**Record excerpts:**
◇ ◇ ◇ ◇ ◇
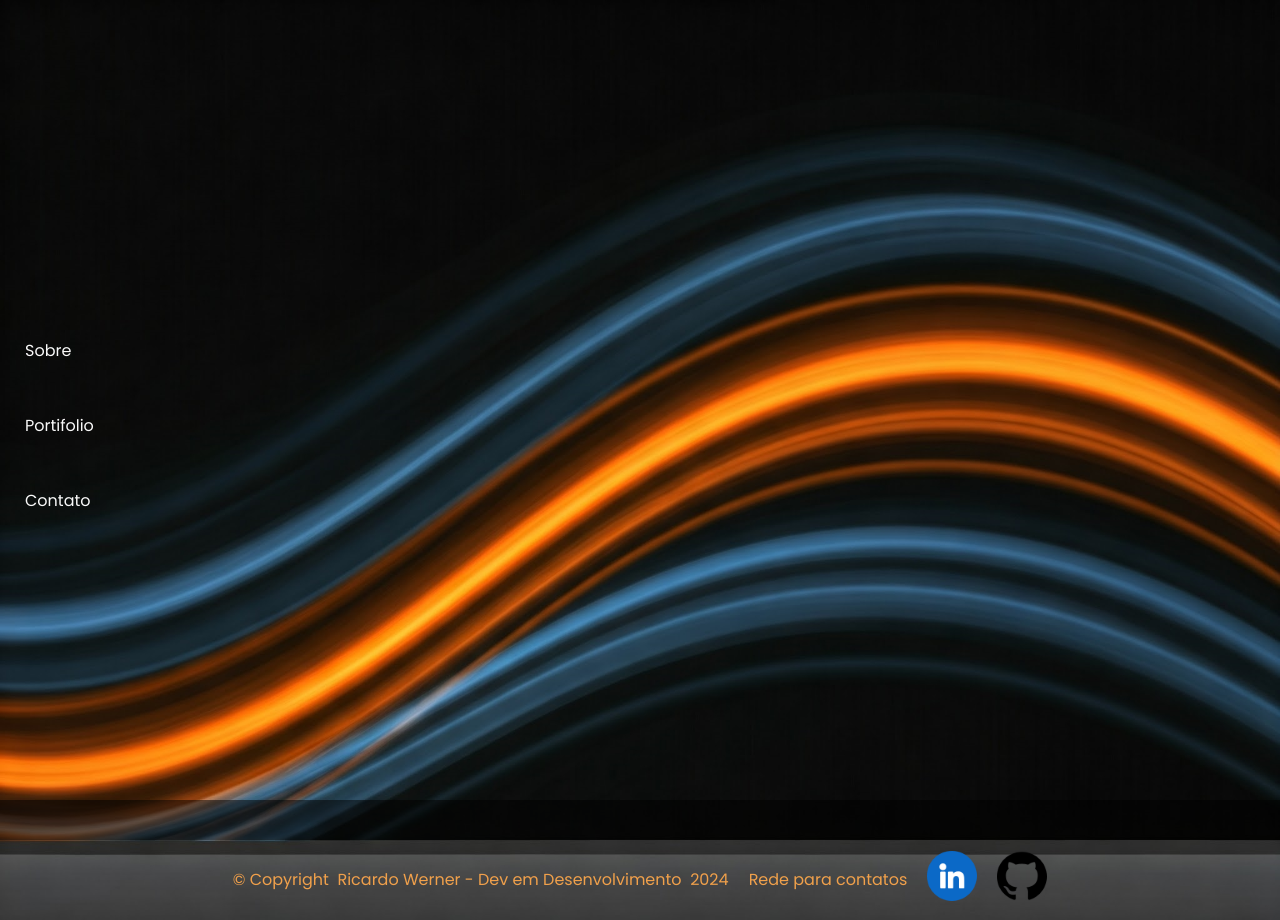
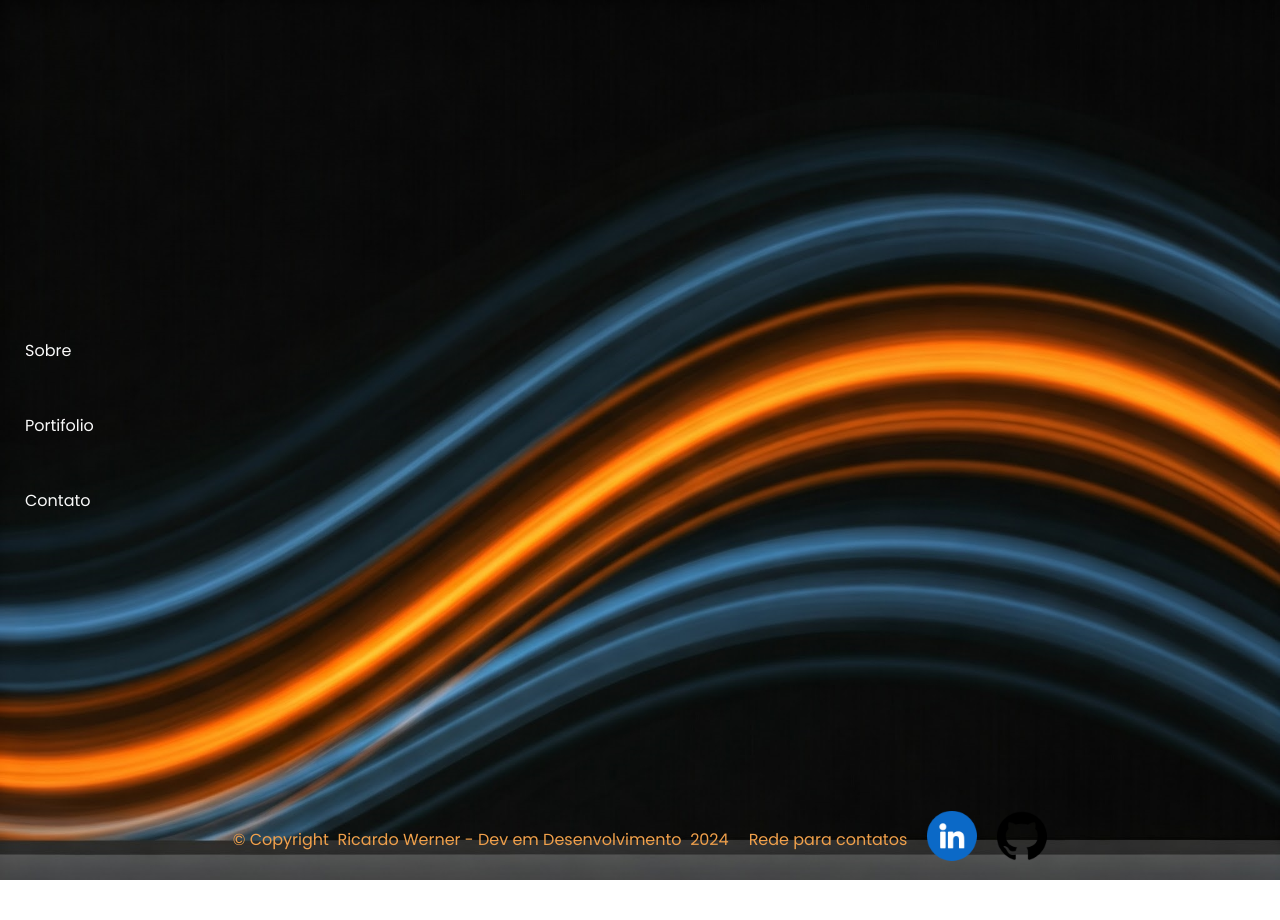
Before and after one commit to ricardo-werner/Dio-Bootcamp-Ri-Happy-Portifolio-Front-End, a plain HTML site: page index.html in a window 1280 px wide. After the commit the page ends 880 px from the top, so only its background shows below. Drawn offline with nearby package versions, Linux system fonts and the light colour scheme.

Commit message:
remove: deletado o seletor .main

```diff
--- a/src/assets/styles/main.css
+++ b/src/assets/styles/main.css
@@ -1,10 +1,3 @@
-.main {
-  padding: 2rem;
-  flex: 1;
-  background-color: rgba(0, 0, 0, 0.5); /* Fundo semi-transparente */
-  color: #fff;
-}
-
 .main h1 {
   color: #f0a04b;
   font-size: 2.5rem;
```
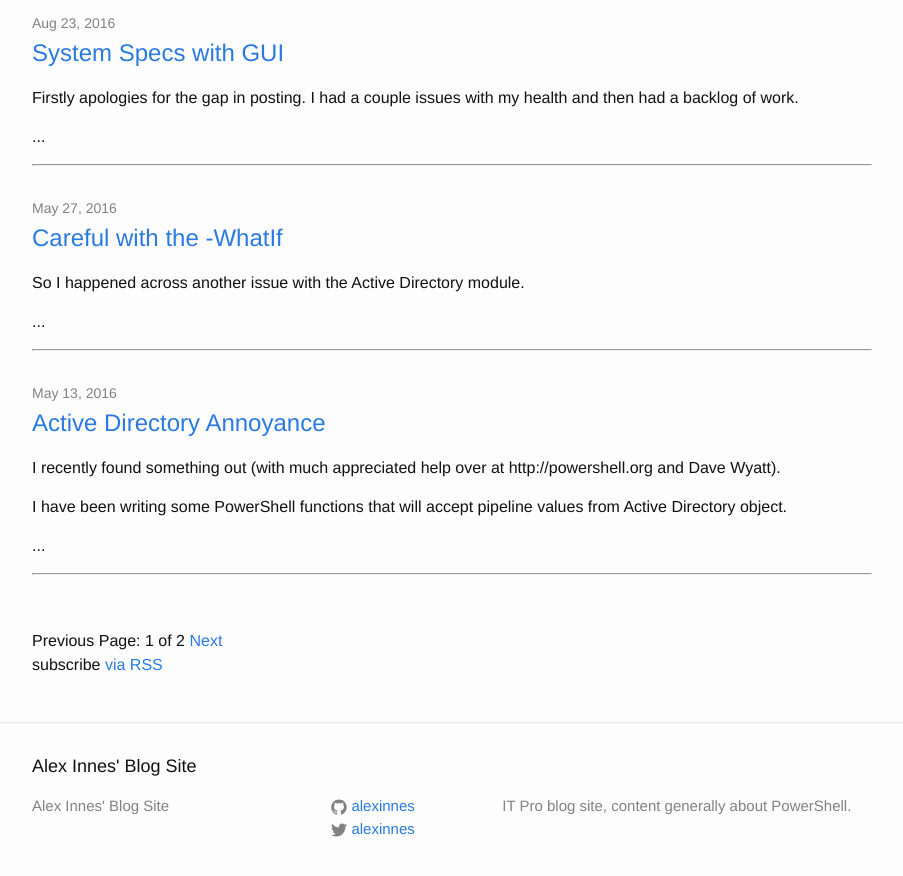
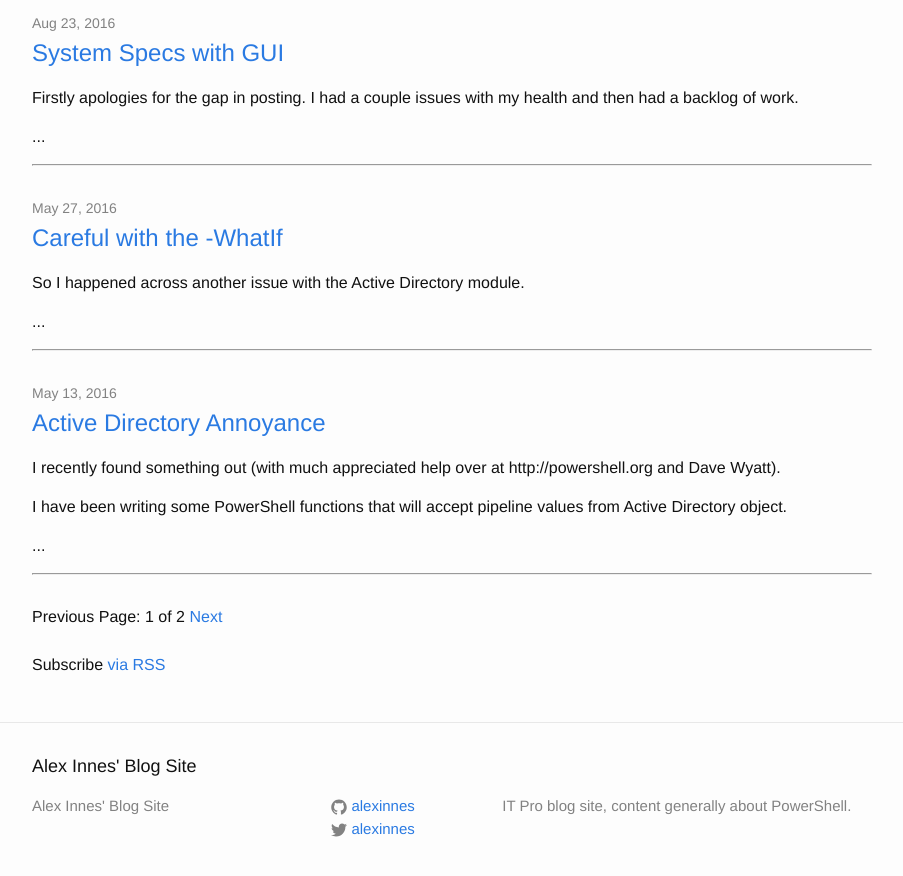
Before and after one commit to alexinnes/alexinnes.github.io, a Jekyll site: the page built from index.html, in a window 1280 px wide and 900 px high, scrolled down 905 px. Shown: the top 876 px of the window, without its empty margins (188-1091 px from the left). Built offline with Jekyll 4.4.1, drawn with Linux system fonts in a browser that asks for light colours; the list of posts is cut into pages by our own code.

Commit message:
Update from Forestry.io - index.html

```diff
--- a/index.html
+++ b/index.html
@@ -19,7 +19,7 @@ layout: default
 		<hr>
       </li>
     {% endfor %}
-  </ul><br/>
+  </ul>
 
 <!-- Pagination links -->
   <div class="pagination">
@@ -35,7 +35,9 @@ layout: default
       <span class="next ">Next</span>
     {% endif %}
   </div>
+
  <!-- End Pagination Links -->
-  <p class="rss-subscribe">subscribe <a href="{{ "/feed.xml" | prepend: site.baseurl }}">via RSS</a></p>
+  <br>
+  <p class="rss-subscribe">Subscribe <a href="{{ "/feed.xml" | prepend: site.baseurl }}">via RSS</a></p>
 
 </div>
```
◇ ◇ ◇ ◇ ◇
**Your objective:** All the records need to be printed again exactly as written, though without their pictures.

**Result of this task:**
Before and after one commit to ricardo-werner/Dio-Bootcamp-Ri-Happy-Portifolio-Front-End, a plain HTML site: page index.html in a window 1280 px wide. After the commit the page ends 880 px from the top, so only its background shows below. Drawn offline with nearby package versions, Linux system fonts and the light colour scheme.

Commit message:
remove: deletado o seletor .main

```diff
--- a/src/assets/styles/main.css
+++ b/src/assets/styles/main.css
@@ -1,10 +1,3 @@
-.main {
-  padding: 2rem;
-  flex: 1;
-  background-color: rgba(0, 0, 0, 0.5); /* Fundo semi-transparente */
-  color: #fff;
-}
-
 .main h1 {
   color: #f0a04b;
   font-size: 2.5rem;
```
Before and after one commit to alexinnes/alexinnes.github.io, a Jekyll site: the page built from index.html, in a window 1280 px wide and 900 px high, scrolled down 905 px. Shown: the top 876 px of the window, without its empty margins (188-1091 px from the left). Built offline with Jekyll 4.4.1, drawn with Linux system fonts in a browser that asks for light colours; the list of posts is cut into pages by our own code.

Commit message:
Update from Forestry.io - index.html

```diff
--- a/index.html
+++ b/index.html
@@ -19,7 +19,7 @@ layout: default
 		<hr>
       </li>
     {% endfor %}
-  </ul><br/>
+  </ul>
 
 <!-- Pagination links -->
   <div class="pagination">
@@ -35,7 +35,9 @@ layout: default
       <span class="next ">Next</span>
     {% endif %}
   </div>
+
  <!-- End Pagination Links -->
-  <p class="rss-subscribe">subscribe <a href="{{ "/feed.xml" | prepend: site.baseurl }}">via RSS</a></p>
+  <br>
+  <p class="rss-subscribe">Subscribe <a href="{{ "/feed.xml" | prepend: site.baseurl }}">via RSS</a></p>
 
 </div>
```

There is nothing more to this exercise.